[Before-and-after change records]
* * * * * * *

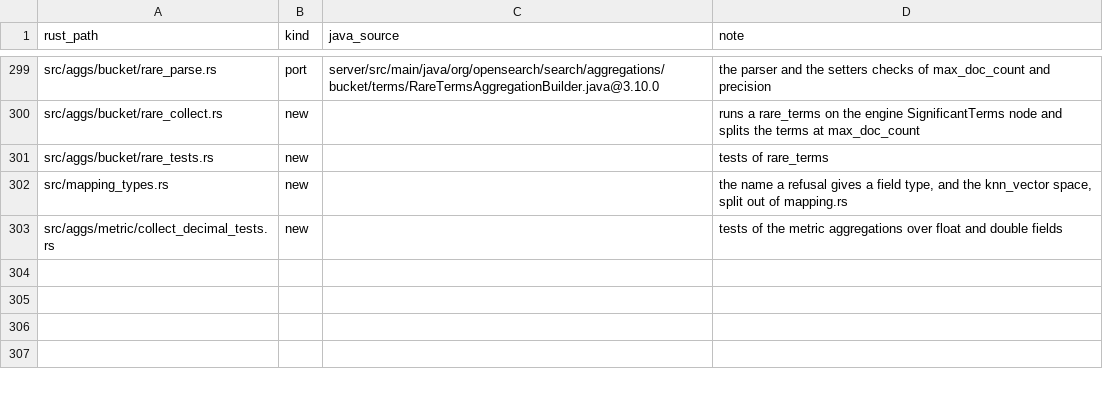
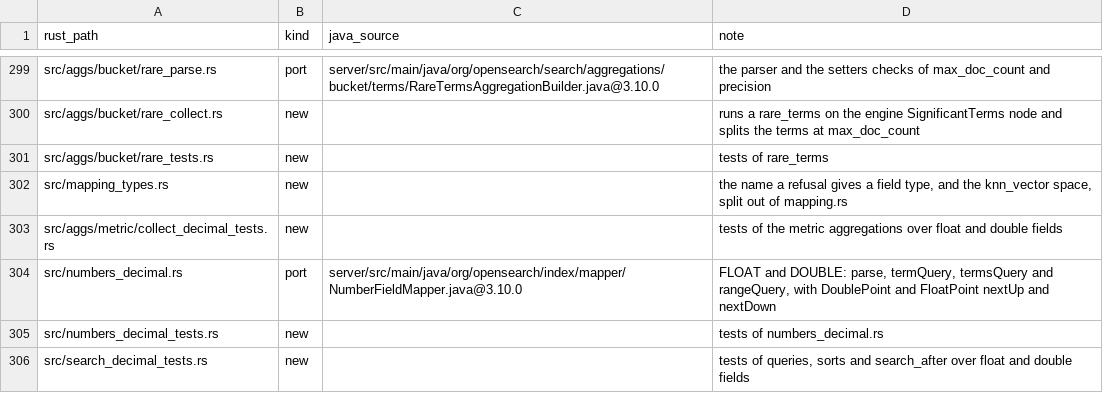
Before and after one commit to huyz0/opensearch-serverless, a TSV file: crates/reader/port-map.tsv, drawn as a sheet; only a part is shown, gaps mark what is left out.

```diff
--- a/crates/reader/port-map.tsv
+++ b/crates/reader/port-map.tsv
@@ -303 +303,4 @@ src/mapping_types.rs	new		the name a refusal gives a field type, and the knn_vec
 src/aggs/metric/collect_decimal_tests.rs	new		tests of the metric aggregations over float and double fields
+src/numbers_decimal.rs	port	server/src/main/java/org/opensearch/index/mapper/NumberFieldMapper.java@3.10.0	FLOAT and DOUBLE: parse, termQuery, termsQuery and rangeQuery, with DoublePoint and FloatPoint nextUp and nextDown
+src/numbers_decimal_tests.rs	new		tests of numbers_decimal.rs
+src/search_decimal_tests.rs	new		tests of queries, sorts and search_after over float and double fields
```
Also changed, not shown: 18 other files.
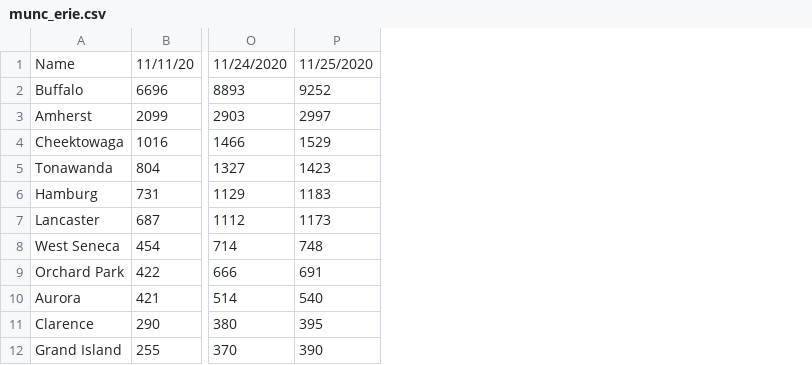
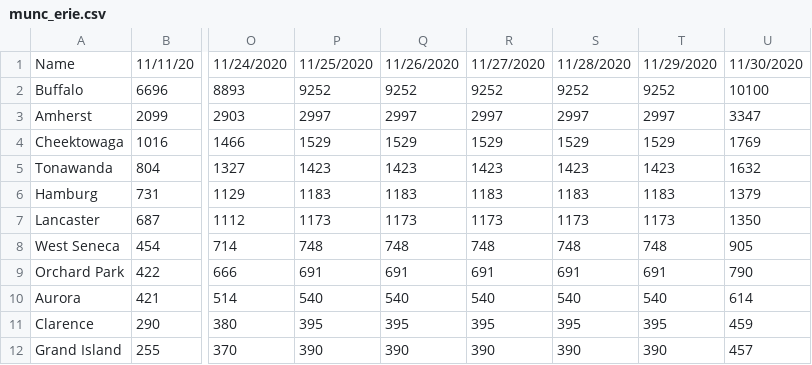
Before and after one commit to ericoliverio/covid_site, a CSV file: munc_erie.csv, drawn as a sheet; only a part is shown, gaps mark what is left out; the diff names each change by its address in the sheet, - before the commit and + after, or states it on an @@ line.

```diff
--- a/munc_erie.csv
+++ b/munc_erie.csv
+column Q, rows 1-12: 11/26/2020 | 9252 | 2997 | 1529 | 1423 | 1183 | 1173 | 748 | 691 | 540 | 395 | 390
+column R, rows 1-12: 11/27/2020 | 9252 | 2997 | 1529 | 1423 | 1183 | 1173 | 748 | 691 | 540 | 395 | 390
+column S, rows 1-12: 11/28/2020 | 9252 | 2997 | 1529 | 1423 | 1183 | 1173 | 748 | 691 | 540 | 395 | 390
+column T, rows 1-12: 11/29/2020 | 9252 | 2997 | 1529 | 1423 | 1183 | 1173 | 748 | 691 | 540 | 395 | 390
+column U, rows 1-12: 11/30/2020 | 10100 | 3347 | 1769 | 1632 | 1379 | 1350 | 905 | 790 | 614 | 459 | 457
```
Also changed, not shown: erie_summary.csv, erie_total.csv, 8 other files.
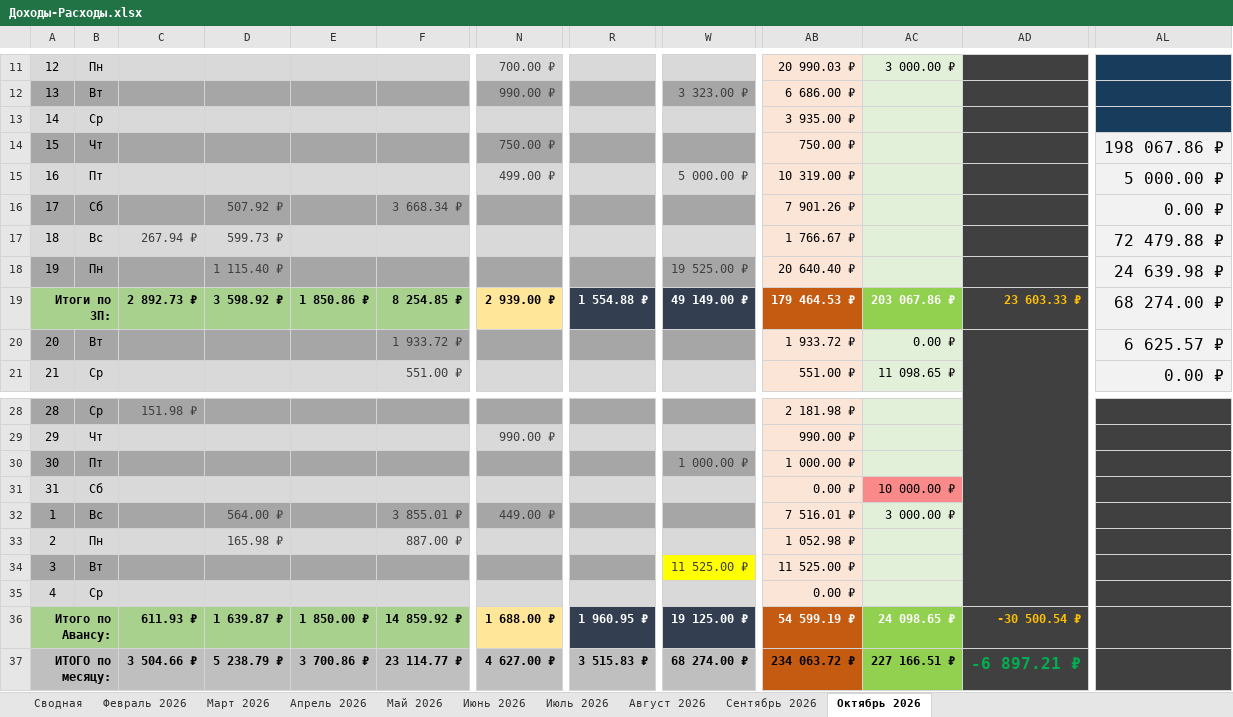
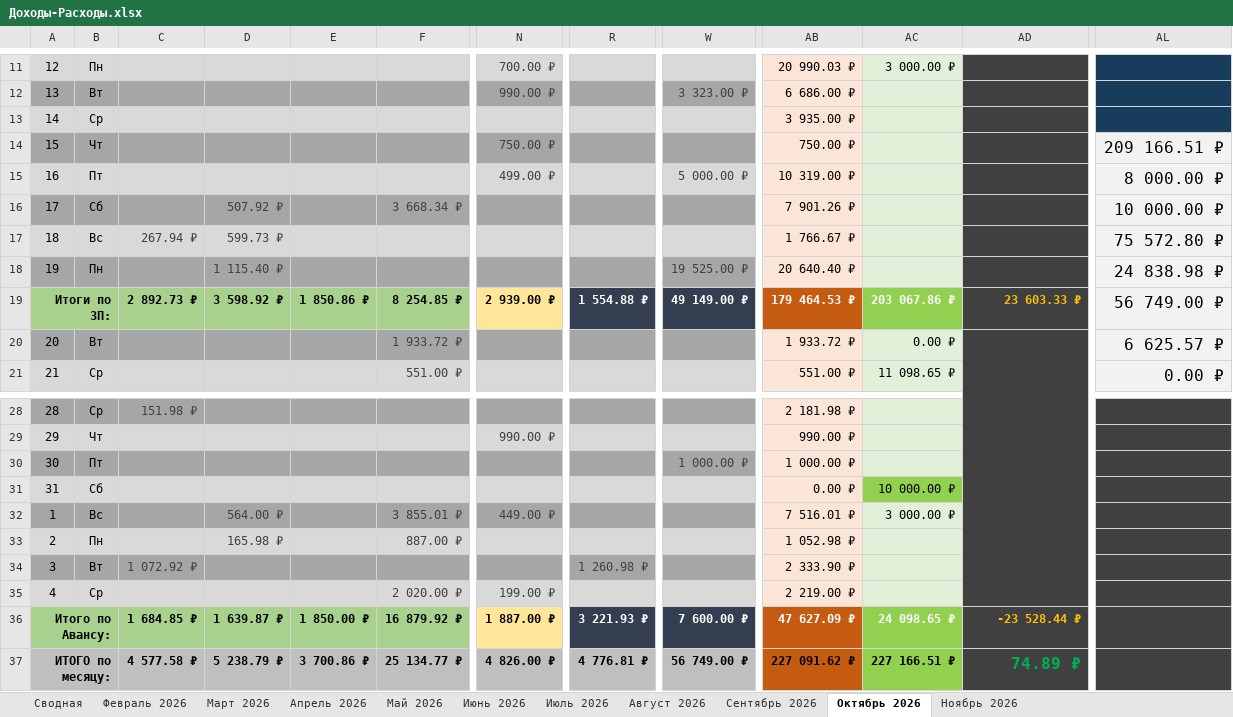
Before and after one commit to EugenySobyanin/Repository_1, an Excel workbook: Другое/2026/Доходы-Расходы.xlsx, sheet Октябрь 2026, drawn as a sheet; only a part is shown, gaps mark what is left out; values as stored, in another font and other column widths than the file's, no borders; conditional formats not drawn; the diff names each change by its address in the sheet, - before the commit and + after, or states it on an @@ line.

```diff
--- a/Другое/2026/Доходы-Расходы.xlsx (sheet Октябрь 2026)
+++ b/Другое/2026/Доходы-Расходы.xlsx (sheet Октябрь 2026)
+sheet tab: Ноябрь 2026
-AL14: 198 067.86 ₽
+AL14: 209 166.51 ₽
-AL15: 5 000.00 ₽
+AL15: 8 000.00 ₽
-AL16: 0.00 ₽
+AL16: 10 000.00 ₽
-AL17: 72 479.88 ₽
+AL17: 75 572.80 ₽
-AL18: 24 639.98 ₽
+AL18: 24 838.98 ₽
-AL19: 68 274.00 ₽
+AL19: 56 749.00 ₽
-AC31 fill: #FA8A8A
+AC31 fill: #92D050
-C34: (empty)
+C34: 1 072.92 ₽
-R34: (empty)
+R34: 1 260.98 ₽
-W34: 11 525.00 ₽
+W34: (empty)
-W34 fill: #FFFF00
+W34 fill: #A6A6A6
-AB34: 11 525.00 ₽
+AB34: 2 333.90 ₽
-F35: (empty)
+F35: 2 020.00 ₽
-N35: (empty)
+N35: 199.00 ₽
-AB35: 0.00 ₽
+AB35: 2 219.00 ₽
-C36: 611.93 ₽
+C36: 1 684.85 ₽
-F36: 14 859.92 ₽
+F36: 16 879.92 ₽
-N36: 1 688.00 ₽
+N36: 1 887.00 ₽
-R36: 1 960.95 ₽
+R36: 3 221.93 ₽
-W36: 19 125.00 ₽
+W36: 7 600.00 ₽
-AB36: 54 599.19 ₽
+AB36: 47 627.09 ₽
-AD36: -30 500.54 ₽
+AD36: -23 528.44 ₽
-C37: 3 504.66 ₽
+C37: 4 577.58 ₽
-F37: 23 114.77 ₽
+F37: 25 134.77 ₽
-N37: 4 627.00 ₽
+N37: 4 826.00 ₽
-R37: 3 515.83 ₽
+R37: 4 776.81 ₽
-W37: 68 274.00 ₽
+W37: 56 749.00 ₽
-AB37: 234 063.72 ₽
+AB37: 227 091.62 ₽
-AD37: -6 897.21 ₽
+AD37: 74.89 ₽
```
Also changed, not shown: Другое/2026/study_chart.xlsx, Другое/2026/Доходы.xlsx, 2 other files.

* * * * * * *

From the first line to the last, set down the records above exactly and skip the pictures.

RESPONSE TO THIS EXERCISE:
Before and after one commit to huyz0/opensearch-serverless, a TSV file: crates/reader/port-map.tsv, drawn as a sheet; only a part is shown, gaps mark what is left out.

```diff
--- a/crates/reader/port-map.tsv
+++ b/crates/reader/port-map.tsv
@@ -303 +303,4 @@ src/mapping_types.rs	new		the name a refusal gives a field type, and the knn_vec
 src/aggs/metric/collect_decimal_tests.rs	new		tests of the metric aggregations over float and double fields
+src/numbers_decimal.rs	port	server/src/main/java/org/opensearch/index/mapper/NumberFieldMapper.java@3.10.0	FLOAT and DOUBLE: parse, termQuery, termsQuery and rangeQuery, with DoublePoint and FloatPoint nextUp and nextDown
+src/numbers_decimal_tests.rs	new		tests of numbers_decimal.rs
+src/search_decimal_tests.rs	new		tests of queries, sorts and search_after over float and double fields
```
Also changed, not shown: 18 other files.
Before and after one commit to ericoliverio/covid_site, a CSV file: munc_erie.csv, drawn as a sheet; only a part is shown, gaps mark what is left out; the diff names each change by its address in the sheet, - before the commit and + after, or states it on an @@ line.

```diff
--- a/munc_erie.csv
+++ b/munc_erie.csv
+column Q, rows 1-12: 11/26/2020 | 9252 | 2997 | 1529 | 1423 | 1183 | 1173 | 748 | 691 | 540 | 395 | 390
+column R, rows 1-12: 11/27/2020 | 9252 | 2997 | 1529 | 1423 | 1183 | 1173 | 748 | 691 | 540 | 395 | 390
+column S, rows 1-12: 11/28/2020 | 9252 | 2997 | 1529 | 1423 | 1183 | 1173 | 748 | 691 | 540 | 395 | 390
+column T, rows 1-12: 11/29/2020 | 9252 | 2997 | 1529 | 1423 | 1183 | 1173 | 748 | 691 | 540 | 395 | 390
+column U, rows 1-12: 11/30/2020 | 10100 | 3347 | 1769 | 1632 | 1379 | 1350 | 905 | 790 | 614 | 459 | 457
```
Also changed, not shown: erie_summary.csv, erie_total.csv, 8 other files.
Before and after one commit to EugenySobyanin/Repository_1, an Excel workbook: Другое/2026/Доходы-Расходы.xlsx, sheet Октябрь 2026, drawn as a sheet; only a part is shown, gaps mark what is left out; values as stored, in another font and other column widths than the file's, no borders; conditional formats not drawn; the diff names each change by its address in the sheet, - before the commit and + after, or states it on an @@ line.

```diff
--- a/Другое/2026/Доходы-Расходы.xlsx (sheet Октябрь 2026)
+++ b/Другое/2026/Доходы-Расходы.xlsx (sheet Октябрь 2026)
+sheet tab: Ноябрь 2026
-AL14: 198 067.86 ₽
+AL14: 209 166.51 ₽
-AL15: 5 000.00 ₽
+AL15: 8 000.00 ₽
-AL16: 0.00 ₽
+AL16: 10 000.00 ₽
-AL17: 72 479.88 ₽
+AL17: 75 572.80 ₽
-AL18: 24 639.98 ₽
+AL18: 24 838.98 ₽
-AL19: 68 274.00 ₽
+AL19: 56 749.00 ₽
-AC31 fill: #FA8A8A
+AC31 fill: #92D050
-C34: (empty)
+C34: 1 072.92 ₽
-R34: (empty)
+R34: 1 260.98 ₽
-W34: 11 525.00 ₽
+W34: (empty)
-W34 fill: #FFFF00
+W34 fill: #A6A6A6
-AB34: 11 525.00 ₽
+AB34: 2 333.90 ₽
-F35: (empty)
+F35: 2 020.00 ₽
-N35: (empty)
+N35: 199.00 ₽
-AB35: 0.00 ₽
+AB35: 2 219.00 ₽
-C36: 611.93 ₽
+C36: 1 684.85 ₽
-F36: 14 859.92 ₽
+F36: 16 879.92 ₽
-N36: 1 688.00 ₽
+N36: 1 887.00 ₽
-R36: 1 960.95 ₽
+R36: 3 221.93 ₽
-W36: 19 125.00 ₽
+W36: 7 600.00 ₽
-AB36: 54 599.19 ₽
+AB36: 47 627.09 ₽
-AD36: -30 500.54 ₽
+AD36: -23 528.44 ₽
-C37: 3 504.66 ₽
+C37: 4 577.58 ₽
-F37: 23 114.77 ₽
+F37: 25 134.77 ₽
-N37: 4 627.00 ₽
+N37: 4 826.00 ₽
-R37: 3 515.83 ₽
+R37: 4 776.81 ₽
-W37: 68 274.00 ₽
+W37: 56 749.00 ₽
-AB37: 234 063.72 ₽
+AB37: 227 091.62 ₽
-AD37: -6 897.21 ₽
+AD37: 74.89 ₽
```
Also changed, not shown: Другое/2026/study_chart.xlsx, Другое/2026/Доходы.xlsx, 2 other files.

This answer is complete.